The trio of job-related surveys released this morning all arrived at the same conclusion: there are slim pickings in the U.S. labor pool. Even if you want to hire, and a record share of companies do, it doesn't mean that you'll land the right person quickly. Be prepared to pay.
Job openings surged in April, to another record of 9.286 mln. Yes, that is a NINE, or 9, you're seeing there. Way above expectations. Hiring picked up (thankfully) but still well below what employers need.
Manpower survey ... record high 25% of companies plan to hire in the next quarter.
Good luck with that. Small businesses have plans to hire over the next three months, but the number of candidates, and the quality of candidates, are lacking. So these companies are planning to raise wages, if they haven't already.
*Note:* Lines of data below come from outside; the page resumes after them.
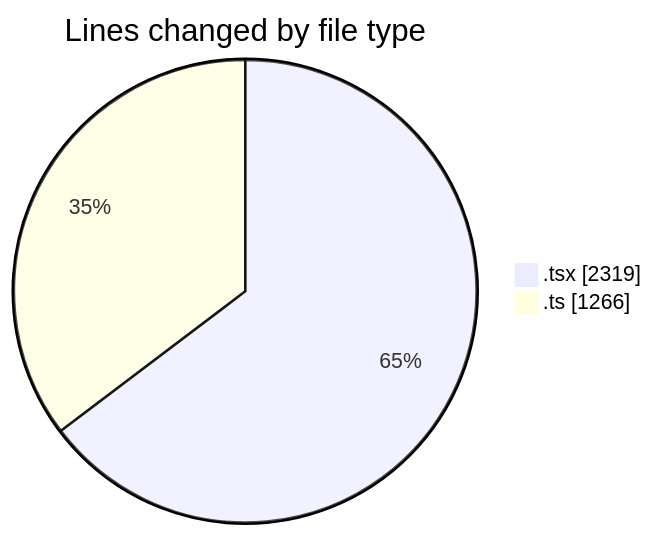
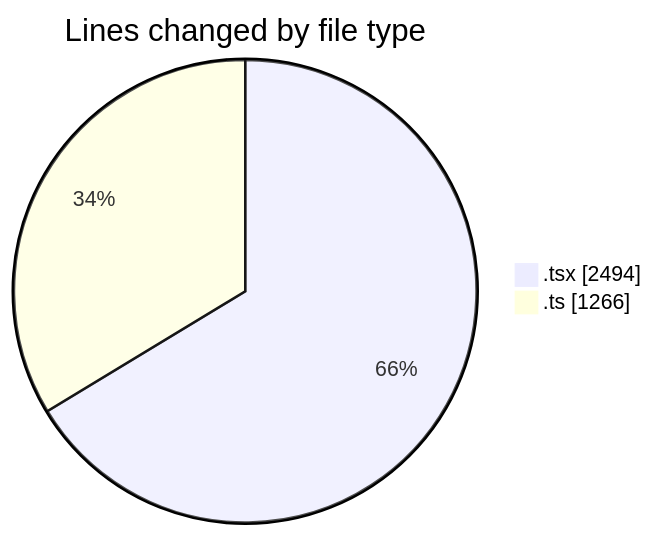
Before and after one commit to nxtqubesakshisongat/code-tracking: the first of 2 diagrams in 2026-05-17/nxtqube_webapp/README.md, drawn with Mermaid. The commit also changed other lines of this file and 1 other file, not shown here.

````diff
--- a/2026-05-17/nxtqube_webapp/README.md
+++ b/2026-05-17/nxtqube_webapp/README.md
@@ -24,6 +25,6 @@
 ```mermaid
 pie showData
 title Lines changed by file type
-".tsx" : 2319
+".tsx" : 2494
 ".ts" : 1266
 ```
````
Bottom Line: Why is the job market so tight? There are still issues that have to be worked out with regard to the fallout from the pandemic. Workers with the right qualifications may be drawn to other industries. Or perhaps education/training needs to be upgraded. But at the very least, raising salaries and wages, throwing in something extra to make the offer more attractive, are all steps that are now becoming commonplace.